Most individuals do not understand how mentoring works.  It is not the action of telling a person what to do or not to do.  That is coaching.  Mentoring is helping another person find their own way through self-discovery, recognition and clarification of self.  I attempted the same thing last week with a seasoned business person and that engagement was less successful than I wanted.  In order to “make a change” and then make a difference you must first understand who you are and then engage in that recognition.  That means that the person being mentored really needs to understand their own complexities and needs.

Many years ago I attended a “values clarification” certification workshop.  I was certified at the end of the process but there was one very important part missing.  I did not understand the value of values to others and how that understanding impacted the lives of others.  I missed or forgot a very important aspect of my questions.  It was about the other person and not me.  The same is true for the mentoring process.  Why should anyone have to mentor others?  The real truth is that most individuals fail to recognize their limits and their excellence.  Their abilities, skills, strengths and talents are all part of that recognition.  Not all of us are great a doing or great at thinking or great at strategic processing or even completing a process.  We are not perfect human beings.  We are all different and understanding who we are is the first step in the mentoring process.  I have always taken a great deal of time to support my staff in their quest for who they are.  Most are clueless at the end of the day but once in a while someone will actually get it and understand their internal strengths and talents.  But the majority do not.  They cannot recognize both sides of this equation, the good and the bad; determine the success from the failure; what is known and what is not known; what they are capable of and what they really cannot do.

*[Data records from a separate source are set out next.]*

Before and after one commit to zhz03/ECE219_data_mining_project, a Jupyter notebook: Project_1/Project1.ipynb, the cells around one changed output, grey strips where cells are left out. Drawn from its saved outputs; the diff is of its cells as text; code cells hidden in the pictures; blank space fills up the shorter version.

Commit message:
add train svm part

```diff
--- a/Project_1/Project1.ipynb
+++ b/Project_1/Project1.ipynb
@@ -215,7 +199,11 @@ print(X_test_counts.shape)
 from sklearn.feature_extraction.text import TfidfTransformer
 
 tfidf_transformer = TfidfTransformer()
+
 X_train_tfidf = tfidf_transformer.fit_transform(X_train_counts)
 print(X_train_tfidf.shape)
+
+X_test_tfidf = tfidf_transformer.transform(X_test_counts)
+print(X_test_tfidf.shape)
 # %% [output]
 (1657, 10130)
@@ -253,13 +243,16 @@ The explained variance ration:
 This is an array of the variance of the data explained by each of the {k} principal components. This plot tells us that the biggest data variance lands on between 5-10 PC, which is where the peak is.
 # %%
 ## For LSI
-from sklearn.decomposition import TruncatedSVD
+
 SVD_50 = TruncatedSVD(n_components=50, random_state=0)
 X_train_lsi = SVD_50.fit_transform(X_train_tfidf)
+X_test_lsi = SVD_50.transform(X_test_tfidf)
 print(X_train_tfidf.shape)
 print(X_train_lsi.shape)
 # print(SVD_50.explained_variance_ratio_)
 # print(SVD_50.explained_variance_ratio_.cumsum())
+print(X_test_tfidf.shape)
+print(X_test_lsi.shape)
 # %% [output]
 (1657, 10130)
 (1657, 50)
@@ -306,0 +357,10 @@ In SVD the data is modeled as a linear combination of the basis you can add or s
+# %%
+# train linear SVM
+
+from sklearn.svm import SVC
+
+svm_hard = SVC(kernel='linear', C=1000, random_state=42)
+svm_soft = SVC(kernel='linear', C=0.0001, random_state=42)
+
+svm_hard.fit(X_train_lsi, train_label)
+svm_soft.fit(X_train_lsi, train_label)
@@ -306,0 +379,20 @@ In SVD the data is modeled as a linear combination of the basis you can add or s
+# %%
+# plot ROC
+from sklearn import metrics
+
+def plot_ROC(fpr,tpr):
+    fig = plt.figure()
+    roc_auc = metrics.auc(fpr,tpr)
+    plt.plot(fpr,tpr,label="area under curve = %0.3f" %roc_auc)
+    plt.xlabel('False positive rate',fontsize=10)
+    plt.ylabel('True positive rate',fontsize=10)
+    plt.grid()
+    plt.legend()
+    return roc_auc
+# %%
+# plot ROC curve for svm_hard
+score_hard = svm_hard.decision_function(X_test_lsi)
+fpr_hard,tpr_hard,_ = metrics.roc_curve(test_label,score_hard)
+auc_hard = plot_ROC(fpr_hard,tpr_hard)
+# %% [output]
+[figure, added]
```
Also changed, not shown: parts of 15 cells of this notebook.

If you want to make a change and your mentor is attempting to provide an avenue for you to make a change, stop for a second and think clearly about what is presented.  The change is really inside yourself, not outside.  The mentor does not possess the change in you.  The change is about you not some process or procedure.  The change is about making a decision that may not feel right but is right.  The change is about a recognition that you are singularly different than others you work with, and your contribution and your changes in perceptions about self will also be much different.  Take the time to figure this out and you will not need the mentor.  You will become one.